[LA Times] Dr. Anthony Fauci says MLB should consider not playing into October - If the sole factor is minimizing risk for the novel coronavirus, Dr. Anthony Fauci said the major leagues would be wise to wrap up the postseason in September. “If the question is time, I would try to keep it in the core summer months and end it not with the way we play the World Series, until the end of October when it’s cold,” Fauci, director of the National Institute of Allergy and Infectious Diseases, said in a telephone interview with The Times on Tuesday. “I would avoid that.”
[The Athletic] Stark: If you think Major League Baseball is ugly now … - “Here’s what I see,” said an official of one team. “I see people really upset at baseball, who say, `A pox on all their houses. In a time of great need, with great social unrest, all you cared about was fighting over money.’ And now we’re playing, but we’re competing with the NBA playoffs, MLS, the NHL, the NFL. People will have happy sights to look at, but every time they look at us, it will just remind them of our fight. And we’d be playing a 50-game season or whatever it would be, which creates credibility issues. I think you could have a lot of players who won’t play. So you’ll have people constantly asking, ‘Is it even a legitimate season?’ And it would all be eroding our sport. That’s honestly what I see.”
[CBSSports.com] Six MLB owners don't want to play 2020 season, per report - According to SNY's Andy Martino, there are at least six owners who don't want a 2020 campaign. The Athletic's Ken Rosenthal and Evan Drellich, for their part, quoted a player agent who said "there are definitely more than eight owners who don't want to play." Whether that's the case or simply speculation is unclear. None of the suspected hardlining owners are named either way. The exact number is more significant than it seems. If there are six or seven owners who are taking an anti-season approach, that's one thing; if there are eight or more, then the dynamic changes. Eight hardliners could, in theory, sink the ship. That's because Manfred needs clearance from 75 percent of the league's owners in order to impose a schedule.
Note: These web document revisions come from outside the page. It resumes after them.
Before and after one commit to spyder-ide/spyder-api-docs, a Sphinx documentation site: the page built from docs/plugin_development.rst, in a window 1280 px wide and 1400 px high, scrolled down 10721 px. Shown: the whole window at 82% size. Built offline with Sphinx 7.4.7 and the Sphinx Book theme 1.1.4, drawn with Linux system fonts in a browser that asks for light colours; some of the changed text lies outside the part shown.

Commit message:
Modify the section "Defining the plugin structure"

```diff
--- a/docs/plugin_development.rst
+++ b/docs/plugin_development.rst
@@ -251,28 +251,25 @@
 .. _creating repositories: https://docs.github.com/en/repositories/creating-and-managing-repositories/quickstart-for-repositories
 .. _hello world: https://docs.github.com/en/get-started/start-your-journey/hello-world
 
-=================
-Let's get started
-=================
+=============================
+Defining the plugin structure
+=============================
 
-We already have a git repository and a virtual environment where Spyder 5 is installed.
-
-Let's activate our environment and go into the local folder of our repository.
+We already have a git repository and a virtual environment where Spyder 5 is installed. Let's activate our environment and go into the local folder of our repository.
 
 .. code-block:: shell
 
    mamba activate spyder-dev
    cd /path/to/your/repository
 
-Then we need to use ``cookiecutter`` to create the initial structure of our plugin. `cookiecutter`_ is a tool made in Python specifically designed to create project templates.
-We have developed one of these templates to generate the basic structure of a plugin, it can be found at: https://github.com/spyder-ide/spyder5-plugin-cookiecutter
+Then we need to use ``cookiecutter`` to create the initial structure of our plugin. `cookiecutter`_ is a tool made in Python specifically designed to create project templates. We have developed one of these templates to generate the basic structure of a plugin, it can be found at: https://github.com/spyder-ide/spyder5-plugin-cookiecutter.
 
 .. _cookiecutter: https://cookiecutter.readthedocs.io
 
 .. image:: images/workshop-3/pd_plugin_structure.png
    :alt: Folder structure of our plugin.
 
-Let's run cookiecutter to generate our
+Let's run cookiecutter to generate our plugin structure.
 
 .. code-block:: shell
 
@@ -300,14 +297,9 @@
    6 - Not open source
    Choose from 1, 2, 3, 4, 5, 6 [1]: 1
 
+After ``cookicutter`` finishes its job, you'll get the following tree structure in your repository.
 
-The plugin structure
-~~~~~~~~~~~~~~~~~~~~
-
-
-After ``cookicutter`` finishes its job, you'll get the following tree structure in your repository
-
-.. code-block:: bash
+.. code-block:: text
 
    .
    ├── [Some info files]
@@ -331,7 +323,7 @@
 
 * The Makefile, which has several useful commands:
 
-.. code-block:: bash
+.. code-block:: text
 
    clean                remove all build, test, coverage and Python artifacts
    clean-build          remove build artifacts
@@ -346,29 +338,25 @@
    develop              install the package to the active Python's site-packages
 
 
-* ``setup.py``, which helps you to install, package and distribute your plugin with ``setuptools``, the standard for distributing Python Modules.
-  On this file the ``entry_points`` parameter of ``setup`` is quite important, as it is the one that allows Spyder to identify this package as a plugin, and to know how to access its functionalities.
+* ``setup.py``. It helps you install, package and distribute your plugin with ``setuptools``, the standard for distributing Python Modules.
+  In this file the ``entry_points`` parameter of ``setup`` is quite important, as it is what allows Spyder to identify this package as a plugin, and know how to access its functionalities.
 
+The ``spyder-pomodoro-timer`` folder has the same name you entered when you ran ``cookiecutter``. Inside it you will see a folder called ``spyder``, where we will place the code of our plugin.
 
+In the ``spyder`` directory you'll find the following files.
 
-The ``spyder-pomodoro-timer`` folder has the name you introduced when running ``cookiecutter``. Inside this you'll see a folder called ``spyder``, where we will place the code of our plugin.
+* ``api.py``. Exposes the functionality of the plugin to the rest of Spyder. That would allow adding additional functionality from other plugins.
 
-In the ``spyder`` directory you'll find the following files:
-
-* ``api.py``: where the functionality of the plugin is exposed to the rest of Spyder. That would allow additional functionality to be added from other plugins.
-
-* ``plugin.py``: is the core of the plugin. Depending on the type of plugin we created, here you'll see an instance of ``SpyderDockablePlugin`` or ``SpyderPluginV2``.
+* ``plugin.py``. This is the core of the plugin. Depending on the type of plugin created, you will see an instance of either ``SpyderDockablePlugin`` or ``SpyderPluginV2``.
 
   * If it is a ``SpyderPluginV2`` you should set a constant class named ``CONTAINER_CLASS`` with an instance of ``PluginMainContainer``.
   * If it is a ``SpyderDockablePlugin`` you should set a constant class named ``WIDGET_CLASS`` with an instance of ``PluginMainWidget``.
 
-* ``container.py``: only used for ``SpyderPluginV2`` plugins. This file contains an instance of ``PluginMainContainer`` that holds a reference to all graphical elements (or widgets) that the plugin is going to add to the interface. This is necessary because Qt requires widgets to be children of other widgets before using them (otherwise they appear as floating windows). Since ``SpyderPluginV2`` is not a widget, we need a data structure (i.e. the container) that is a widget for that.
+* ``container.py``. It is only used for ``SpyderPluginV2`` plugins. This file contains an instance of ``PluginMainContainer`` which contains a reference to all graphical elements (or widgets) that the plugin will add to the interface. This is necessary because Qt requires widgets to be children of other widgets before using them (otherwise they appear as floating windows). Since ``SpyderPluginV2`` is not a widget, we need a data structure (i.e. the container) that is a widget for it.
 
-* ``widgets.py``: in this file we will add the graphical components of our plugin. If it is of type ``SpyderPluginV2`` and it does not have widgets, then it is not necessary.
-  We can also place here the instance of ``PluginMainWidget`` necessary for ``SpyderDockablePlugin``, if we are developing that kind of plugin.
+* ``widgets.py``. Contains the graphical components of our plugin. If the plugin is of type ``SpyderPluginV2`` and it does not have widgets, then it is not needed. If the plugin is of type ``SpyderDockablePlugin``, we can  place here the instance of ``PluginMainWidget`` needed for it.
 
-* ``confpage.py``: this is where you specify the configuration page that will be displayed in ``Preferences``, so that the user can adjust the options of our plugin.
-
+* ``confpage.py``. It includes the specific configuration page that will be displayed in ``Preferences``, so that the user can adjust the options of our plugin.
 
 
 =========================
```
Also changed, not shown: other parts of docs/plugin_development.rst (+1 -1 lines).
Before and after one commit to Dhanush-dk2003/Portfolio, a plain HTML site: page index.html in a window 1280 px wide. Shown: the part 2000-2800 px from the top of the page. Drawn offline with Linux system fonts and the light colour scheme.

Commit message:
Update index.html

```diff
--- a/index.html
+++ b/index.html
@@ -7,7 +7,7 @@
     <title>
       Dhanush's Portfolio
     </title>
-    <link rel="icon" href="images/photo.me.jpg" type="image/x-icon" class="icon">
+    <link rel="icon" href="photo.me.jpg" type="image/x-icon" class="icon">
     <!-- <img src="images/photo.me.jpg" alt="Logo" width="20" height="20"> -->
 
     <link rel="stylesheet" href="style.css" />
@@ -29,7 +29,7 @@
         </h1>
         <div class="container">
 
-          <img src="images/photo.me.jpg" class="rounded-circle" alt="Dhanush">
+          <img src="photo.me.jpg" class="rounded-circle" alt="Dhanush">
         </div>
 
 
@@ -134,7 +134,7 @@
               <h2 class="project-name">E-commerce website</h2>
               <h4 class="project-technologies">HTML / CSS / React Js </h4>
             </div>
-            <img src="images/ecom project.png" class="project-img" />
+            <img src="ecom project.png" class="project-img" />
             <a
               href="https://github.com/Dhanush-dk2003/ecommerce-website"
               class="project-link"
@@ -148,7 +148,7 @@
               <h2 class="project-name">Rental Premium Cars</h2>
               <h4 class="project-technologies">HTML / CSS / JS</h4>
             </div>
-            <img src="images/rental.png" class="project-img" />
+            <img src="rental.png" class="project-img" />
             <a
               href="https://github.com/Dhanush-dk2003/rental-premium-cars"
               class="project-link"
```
[USA Today] MLB: Handshake deals with underage prospects draw interest from feds - There was another fear weighing upon Santin. Over the last 12 months, he had preached to the public, the news media, baseball officials — and even U.S. federal agents — that Major League Baseball and the players’ union had a massive problem in Latin America: the exploitation of hundreds of underage prospects who make verbal agreements with big league clubs in exchange for the promise of a lucrative signing bonus once they turn 16. These handshake deals, many for hundreds of thousands of dollars or even millions, are in violation of baseball’s rules, and possibly U.S. law, depending upon what federal investigators uncover as they probe these transactions. [H/T Mrs. SnakePit]
[Yahoo] MLB, team employees worry that league is risking their livelihoods - Team and league employees who are still working after furloughs hit are nervous about all the uncertainty, annoyed at the lack of internal communication, and disillusioned by the impression that the people in position to save the sport aren’t motivated to do so. “I say this with the respect and understanding that 112,000 people have died and millions are still unemployed, there are livelihoods of working class people at stake,” said one employee of a National League team.